PUBLISHED : Sunday, 11 March, 2012, 12:00am
UPDATED : Sunday, 11 March, 2012, 12:00am


The Sky's Gone Out
Beggars Banquet

It's 1982. The Falklands war begins. Bruce Springsteen, Linda Ronstadt and James Taylor play to 750,000 fans at an anti-nuclear rally in New York's Central Park. Hong Kong makes health warnings on cigarette packets statutory. Time magazine names the computer the 'man' of the year. And Bauhaus, a goth-rock band from Northampton, England, release their most successful album, The Sky's Gone Out.

With big, elaborately coiffed hair, bold make-up and sinewy limbs, the fathers of Britain's goth-rock movement, led by Peter Murphy, were striking not only for their arty aesthetic, but also for their dark, foreboding rock, a bracing jolt from the more poppy and danceable New Wave material that had dominated the British charts in the late 1970s.

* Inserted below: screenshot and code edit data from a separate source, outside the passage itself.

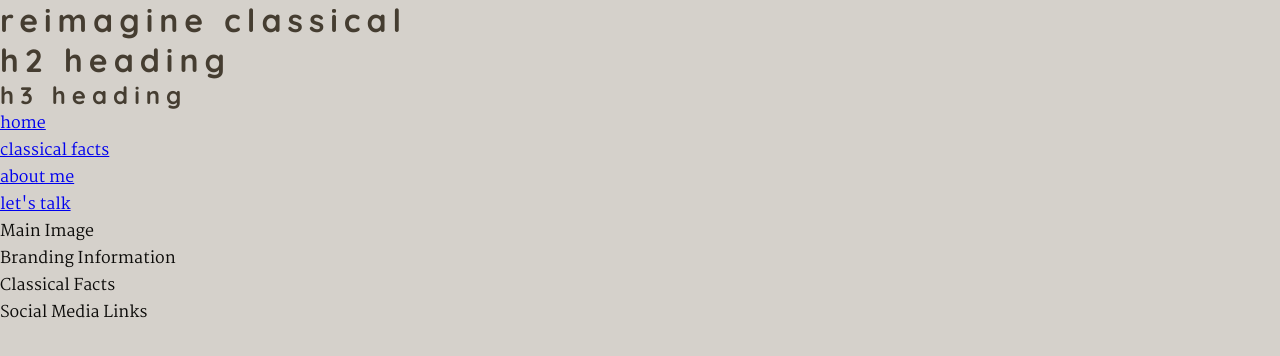
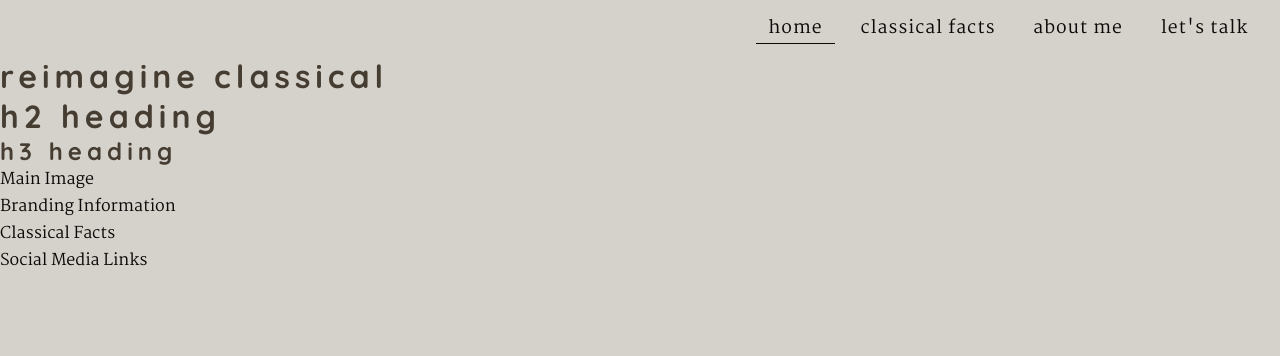
Before and after one commit to AliceOhio/reimagine.classical, a plain HTML site: page index.html in a window 1280 px wide. Drawn offline with Linux system fonts and the light colour scheme.

Commit message:
Style navigation links

```diff
--- a/assets/css/style.css
+++ b/assets/css/style.css
@@ -17,7 +17,7 @@ body {
 h1, h2 {
     font-family: 'Quicksand', sans-serif;
     text-transform: lowercase;
-    letter-spacing: 6px;
+    letter-spacing: 5px;
     color: #453d31;
     font-size: 200%;
 }
@@ -25,7 +25,43 @@ h1, h2 {
 h3 {
     font-family: 'Quicksand', sans-serif;
     text-transform: lowercase;
-    letter-spacing: 6px;
+    letter-spacing: 5px;
     color: #453d31;
     font-size: 150%;
 }
+
+/* navigation links (need to increase spacing between page names)*/
+#navbar {
+    font-size: 110%;
+    letter-spacing: 1px;
+    margin: 0.5vw 1vw;
+    /* height: 4.5vh;
+    line-height: 40px; */
+
+    display: flex;
+    flex-direction: row;
+    justify-content: flex-end;
+}
+
+#item {
+    padding: 0 12.5px;
+}
+
+
+#navbar li {
+    list-style-type: none;
+    margin: 0.5vw;
+}
+
+#navbar a {
+    text-decoration: none;
+    color: inherit;
+}
+
+#navbar a:hover {
+    border-bottom: 1.5px solid #0B0A08;
+}
+
+.active {
+    border-bottom: 1.5px solid #0B0A08;
+}
--- a/index.html
+++ b/index.html
@@ -11,17 +11,17 @@
     <title>Reimagine Classical</title>
 </head>
 <body>
-    <header><h1>Reimagine Classical</h1>
+    <header>
+      <nav>
+        <ul id="navbar">
+            <li><a href="index.html" id="item" class="active">home</a></li>
+            <li><a href="#" id="item">classical facts</a></li>
+            <li><a href="#" id="item">about me</a></li>
+            <li><a href="#" id="item">let's talk</a></li>
+        </ul>
+        <h1>Reimagine Classical</h1>
         <h2>h2 heading</h2>
         <h3>h3 heading</h3>
-      <nav id="menu">
-        <ul>
-            <li><a href="index.html">home</a></li>
-            <li><a href="#">classical facts</a></li>
-            <li><a href="#">about me</a></li>
-            <li><a href="#">let's talk</a></li>
-        </ul>
-
 
       </nav>
 
```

Here was a band that turned inward, digging out moody melodies with crude instrumentation and single-finger bass-lines. They called themselves Bauhaus (originally Bauhaus 1919) after the German art movement that would also come to define a distinct style of architecture. In their artwork, the band employed the same font used on the Bauhaus college building in Dessau, Germany.

In 1979, the four-piece - with Murphy on vocals, Daniel Ash on guitar, Kevin Haskins on drums, and David J on bass - had a sleeper indie hit with Bela Lugosi's Dead, their first single, which, even at nine minutes long, stayed on the independent charts for two years. They signed to 4AD soon after and then to parent label Beggars Banquet, but their first two albums, In the Flat Field (1980) and Mask (1981), didn't make a significant impact on the charts.

In 1982, Bauhaus covered David Bowie's Ziggy Stardust, adding a grinding element to an otherwise not-much-different rendition of the popular song, to great effect. The cover got to No15 in the charts, the band's biggest success, and won them a spot on Top of the Pops. Even though the hit didn't appear on the album, it drove The Sky's Gone Out up the charts later that year, topping out at No4. By this time, British audiences were starting to fully get behind the emerging goth genre, just as The Cure were about to turn it into a major commercial enterprise.

Some critics would gripe that The Sky's Gone Out, which experimented with new sonic directions while also reviving and re-recording old numbers, such as Spirit and In the Night, came off as more of a compilation than a cohesive body of work, a point reinforced by the decision to make Third Uncle, a cover of a Brian Eno song, the first track. But fans remember it fondly for its abstract lyricism (Silent Hedges), atmospheric experimentalism (The Three Shadows trilogy), and longing melancholy (All We Ever Wanted Was Everything).

Bauhaus would go on to record only one more album, 1983's Burning From the Inside, before splitting up - for the first time. They reformed again in 1998 and again in 2005, before recording their final record, Go Away White, in 2008. Despite positive reviews, the fractious quartet couldn't hold the band together and again went their separate ways, perhaps ready, finally, to just enjoy retirement.